While digital gestures like emoticons certainly do influence our brains, according to new research out of Leeds Met University, that effect is not nearly as powerful as actually spending time together in person. The study found that a successful relationship was based on two factors. How much time is spent together and how much affection you generally exhibit. According to the research, no amount of cutesy texts, smiling heart emoticons or selfies can compare to those two main factors.
So if your goal is to improve your current relationship, or begin a new long-lasting relationship, the research shows that you should focus more on the real life romantic gestures, smiles and activities rather than merely digital interactions. Of the 537 people who took part in the study, those spending the most time together in face-to-face interactions together were the ones who reported the highest levels of relationship satisfaction.
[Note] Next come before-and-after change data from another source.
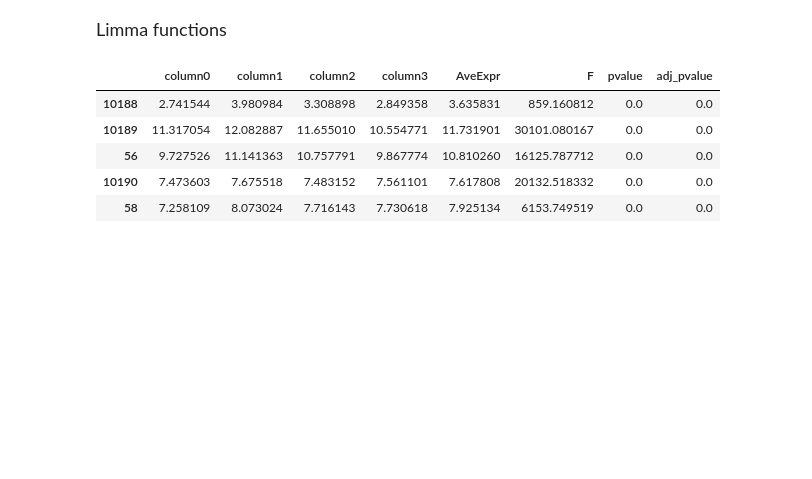
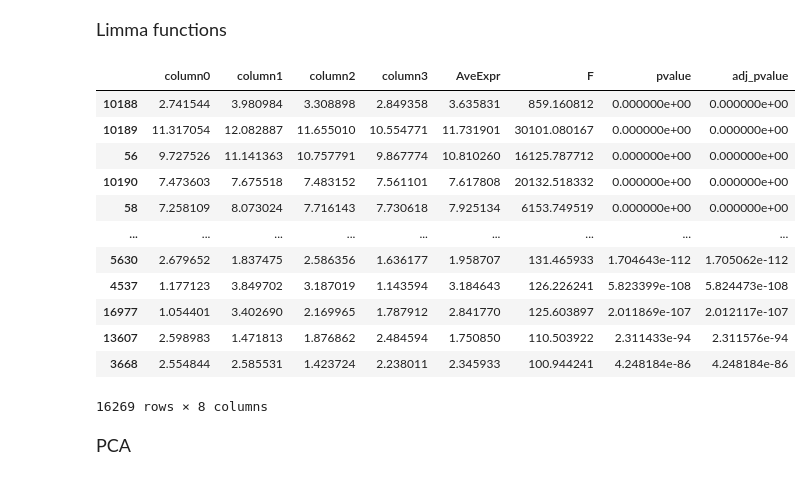
Before and after one commit to Fasmanuel2002/UPSA_Thesis_Research, a Jupyter notebook: research/notebooks/limma.ipynb, the cells around one changed output. Cells and saved outputs as stored; diff of their text form; code cells hidden in the pictures; blank space fills up the shorter version.

```diff
--- a/research/notebooks/limma.ipynb
+++ b/research/notebooks/limma.ipynb
@@ -119,20 +131,30 @@ Index(['HER2-enriched', 'Luminal A', 'Luminal B', 'TNBC'], dtype='object')
 # %%
 #This is for fitting the models
 limma_fit_models = limma.lmFit(obj=expr, design=design)
 
 #Emperical moderate Bayes (eBayes)
 limma_fit_models = limma.eBayes(limma_fit_models)
 
 #Obtain the table of Results
 results = limma.topTable(limma_fit_models, number=np.inf)
 
+
 #Transform to pandas dataframe
 results_df = pd.DataFrame(results)
-results_df.head()
+results_df
 # %% [output]
 |  | column0 | column1 | column2 | column3 | AveExpr | F | pvalue | adj_pvalue |
-| 10188 | 2.741544 | 3.980984 | 3.308898 | 2.849358 | 3.635831 | 859.160812 | 0.0 | 0.0 |
-| 10189 | 11.317054 | 12.082887 | 11.655010 | 10.554771 | 11.731901 | 30101.080167 | 0.0 | 0.0 |
-| 56 | 9.727526 | 11.141363 | 10.757791 | 9.867774 | 10.810260 | 16125.787712 | 0.0 | 0.0 |
-| 10190 | 7.473603 | 7.675518 | 7.483152 | 7.561101 | 7.617808 | 20132.518332 | 0.0 | 0.0 |
-| 58 | 7.258109 | 8.073024 | 7.716143 | 7.730618 | 7.925134 | 6153.749519 | 0.0 | 0.0 |
+| 10188 | 2.741544 | 3.980984 | 3.308898 | 2.849358 | 3.635831 | 859.160812 | 0.000000e+00 | 0.000000e+00 |
+| 10189 | 11.317054 | 12.082887 | 11.655010 | 10.554771 | 11.731901 | 30101.080167 | 0.000000e+00 | 0.000000e+00 |
+| 56 | 9.727526 | 11.141363 | 10.757791 | 9.867774 | 10.810260 | 16125.787712 | 0.000000e+00 | 0.000000e+00 |
+| 10190 | 7.473603 | 7.675518 | 7.483152 | 7.561101 | 7.617808 | 20132.518332 | 0.000000e+00 | 0.000000e+00 |
+| 58 | 7.258109 | 8.073024 | 7.716143 | 7.730618 | 7.925134 | 6153.749519 | 0.000000e+00 | 0.000000e+00 |
+| ... | ... | ... | ... | ... | ... | ... | ... | ... |
+| 5630 | 2.679652 | 1.837475 | 2.586356 | 1.636177 | 1.958707 | 131.465933 | 1.704643e-112 | 1.705062e-112 |
+| 4537 | 1.177123 | 3.849702 | 3.187019 | 1.143594 | 3.184643 | 126.226241 | 5.823399e-108 | 5.824473e-108 |
+| 16977 | 1.054401 | 3.402690 | 2.169965 | 1.787912 | 2.841770 | 125.603897 | 2.011869e-107 | 2.012117e-107 |
+| 13607 | 2.598983 | 1.471813 | 1.876862 | 2.484594 | 1.750850 | 110.503922 | 2.311433e-94 | 2.311576e-94 |
+| 3668 | 2.554844 | 2.585531 | 1.423724 | 2.238011 | 2.345933 | 100.944241 | 4.248184e-86 | 4.248184e-86 |
+16269 rows × 8 columns
+# %% [markdown]
+<font size="4">PCA</font>
```
Also changed, not shown: parts of 5 cells of this notebook, 1 other file.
Unfortunately, increased connectivity via smartphones and other devices hasn’t bridged the gap and caused an increase in relationship satisfaction. In fact, in Britain divorce rates have risen .5% recently in the era of connectivity.
What better motivation to improve the appearance of your smile than to improve your relationships? If you want to make sure that real-life smile is a nice one, contact Prescott Dentistry today and ask about our cosmetic dentistry services!
Images used under creative commons license – commercial use (5/12/2016) Jacob Bøtter (Flickr)